The problem: All entries are to be quoted exactly; the images stay out of the copy.

Data under study:

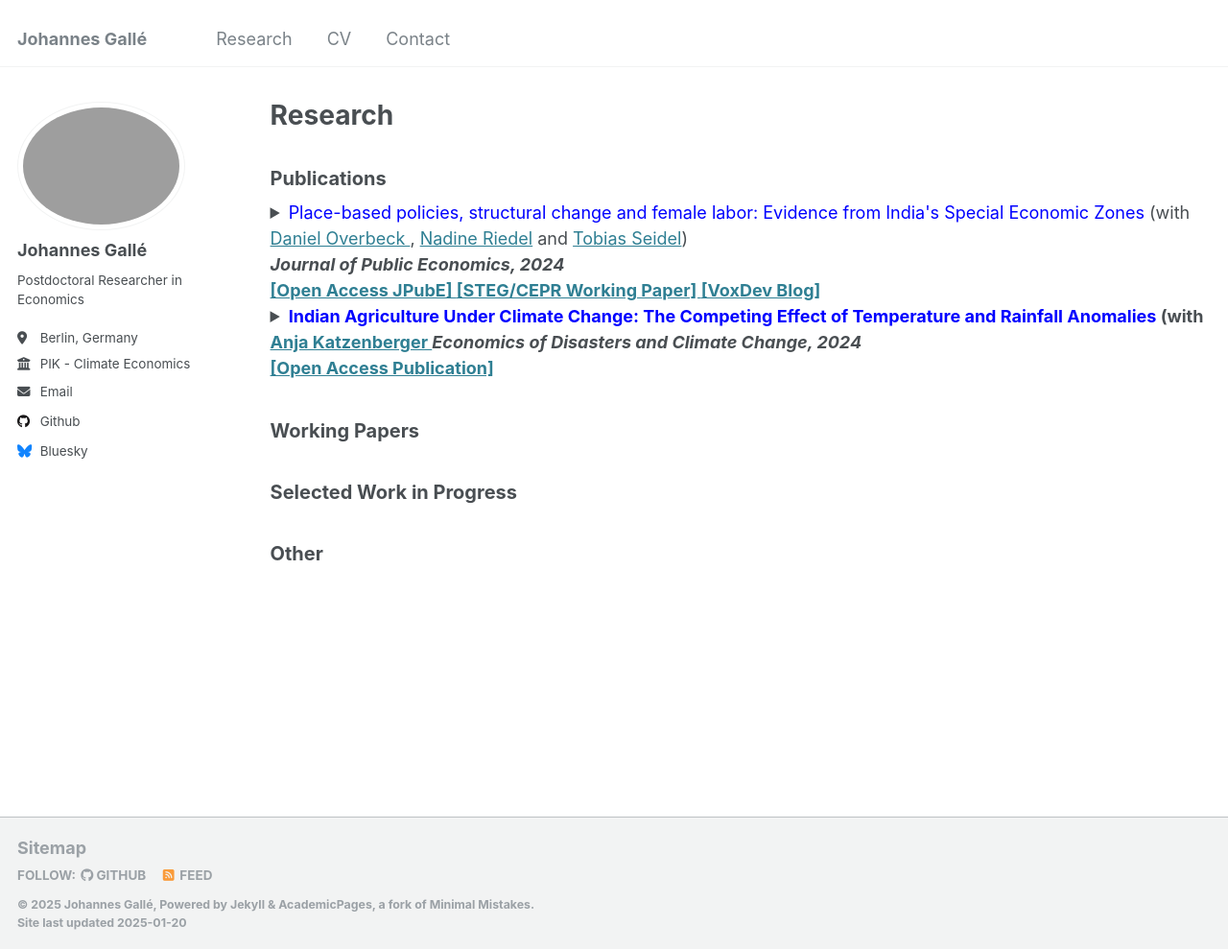
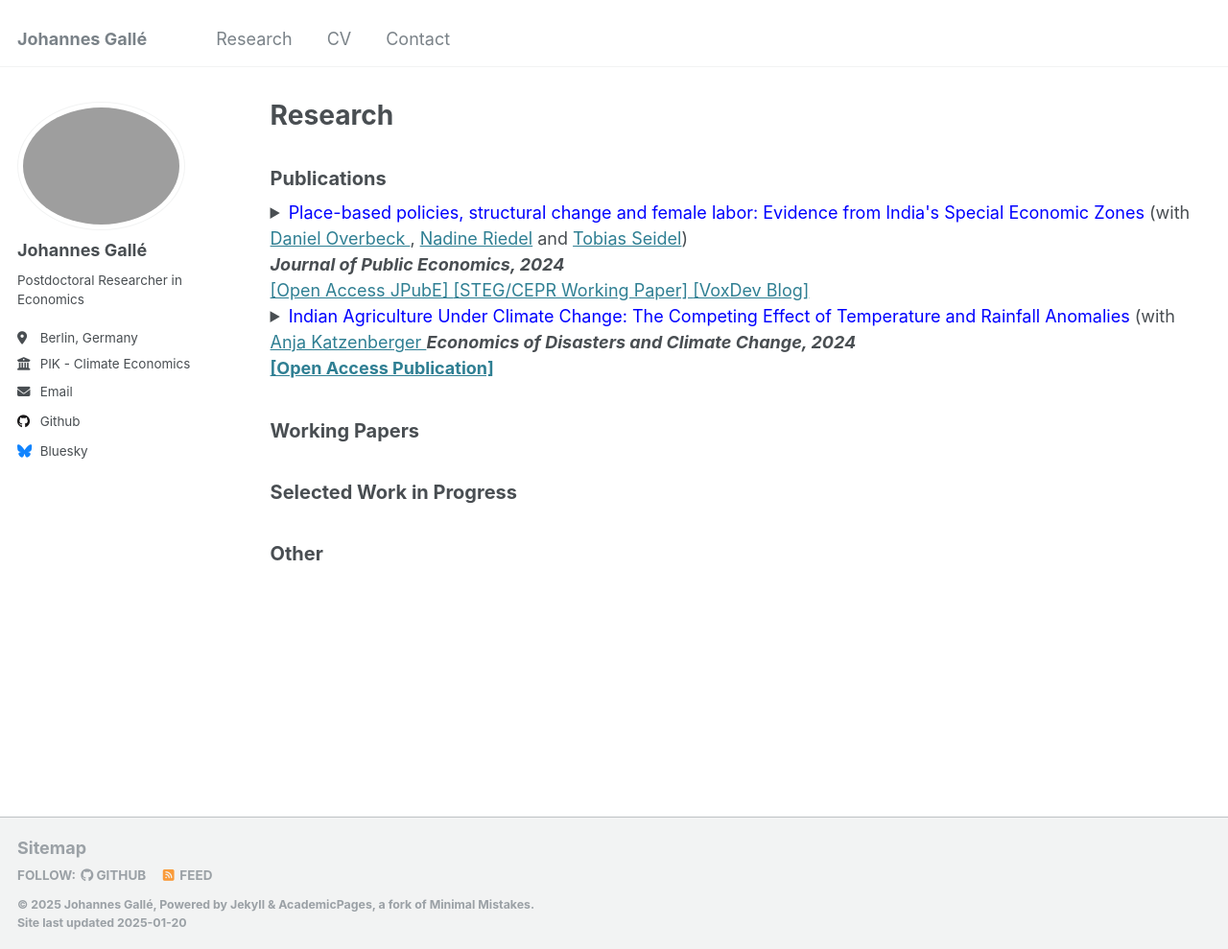
Before and after one commit to johannesgalle/johannesgalle.github.io, a Jekyll site: the page built from _pages/research.html, in a window 1280 px wide and 989 px high. Shown: the whole window at 96% size. Built offline with Jekyll 4.4.1, drawn with Linux system fonts in a browser that asks for light colours.

```diff
--- a/_pages/research.html
+++ b/_pages/research.html
@@ -10,7 +10,7 @@ author_profile: true
 <details>
   <summary markdown="span"><font color="blue">Place-based policies, structural change and female labor: Evidence from India's Special Economic Zones</font>
   (with <a href="https://danieloverbeck.github.io/" target="_blank"> Daniel Overbeck </a> ,  <a href="https://sites.google.com/view/riedeleconomics/welcome" target="_blank">Nadine Riedel</a> and <a href="https://sites.google.com/site/tobiasseideluni/home-1" target="_blank">Tobias Seidel</a>) <br />
-  <b>  <i>Journal of Public Economics, 2024 </i> <b> </summary>
+  <b><i>Journal of Public Economics, 2024</i></b> </summary>
 
 <p style="font-size: 16px;">This paper quantifies the local economic impact of Special Economic Zones (SEZs) that were established in India between 2005-2013. Based on a novel data set that combines
 census data on the universe of Indian firms with georeferenced data on SEZs, we find that
@@ -30,7 +30,7 @@ different industry denominations.</p>
 <details>
   <summary markdown="span"><font color="blue">Indian Agriculture Under Climate Change: The Competing Effect of Temperature and Rainfall Anomalies</font>
   (with <a href="https://www.pik-potsdam.de/members/anjaka/homepage" target="_blank"> Anja Katzenberger </a>
-  <b>  <i>Economics of Disasters and Climate Change, 2024 </i> <b> </summary>
+  <b><i>Economics of Disasters and Climate Change, 2024</i><b> </summary>
 
 <p style="font-size: 16px;">The latest generation of global climate models robustly projects that monsoon rainfall anomalies in India will significantly increase in the 21st century due to global warming.
   This raises the question of the impact of these changes on the agricultural yield. Based on annual district data for the years 1966-2014,
```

Task answer:
Before and after one commit to johannesgalle/johannesgalle.github.io, a Jekyll site: the page built from _pages/research.html, in a window 1280 px wide and 989 px high. Shown: the whole window at 96% size. Built offline with Jekyll 4.4.1, drawn with Linux system fonts in a browser that asks for light colours.

```diff
--- a/_pages/research.html
+++ b/_pages/research.html
@@ -10,7 +10,7 @@ author_profile: true
 <details>
   <summary markdown="span"><font color="blue">Place-based policies, structural change and female labor: Evidence from India's Special Economic Zones</font>
   (with <a href="https://danieloverbeck.github.io/" target="_blank"> Daniel Overbeck </a> ,  <a href="https://sites.google.com/view/riedeleconomics/welcome" target="_blank">Nadine Riedel</a> and <a href="https://sites.google.com/site/tobiasseideluni/home-1" target="_blank">Tobias Seidel</a>) <br />
-  <b>  <i>Journal of Public Economics, 2024 </i> <b> </summary>
+  <b><i>Journal of Public Economics, 2024</i></b> </summary>
 
 <p style="font-size: 16px;">This paper quantifies the local economic impact of Special Economic Zones (SEZs) that were established in India between 2005-2013. Based on a novel data set that combines
 census data on the universe of Indian firms with georeferenced data on SEZs, we find that
@@ -30,7 +30,7 @@ different industry denominations.</p>
 <details>
   <summary markdown="span"><font color="blue">Indian Agriculture Under Climate Change: The Competing Effect of Temperature and Rainfall Anomalies</font>
   (with <a href="https://www.pik-potsdam.de/members/anjaka/homepage" target="_blank"> Anja Katzenberger </a>
-  <b>  <i>Economics of Disasters and Climate Change, 2024 </i> <b> </summary>
+  <b><i>Economics of Disasters and Climate Change, 2024</i><b> </summary>
 
 <p style="font-size: 16px;">The latest generation of global climate models robustly projects that monsoon rainfall anomalies in India will significantly increase in the 21st century due to global warming.
   This raises the question of the impact of these changes on the agricultural yield. Based on annual district data for the years 1966-2014,
```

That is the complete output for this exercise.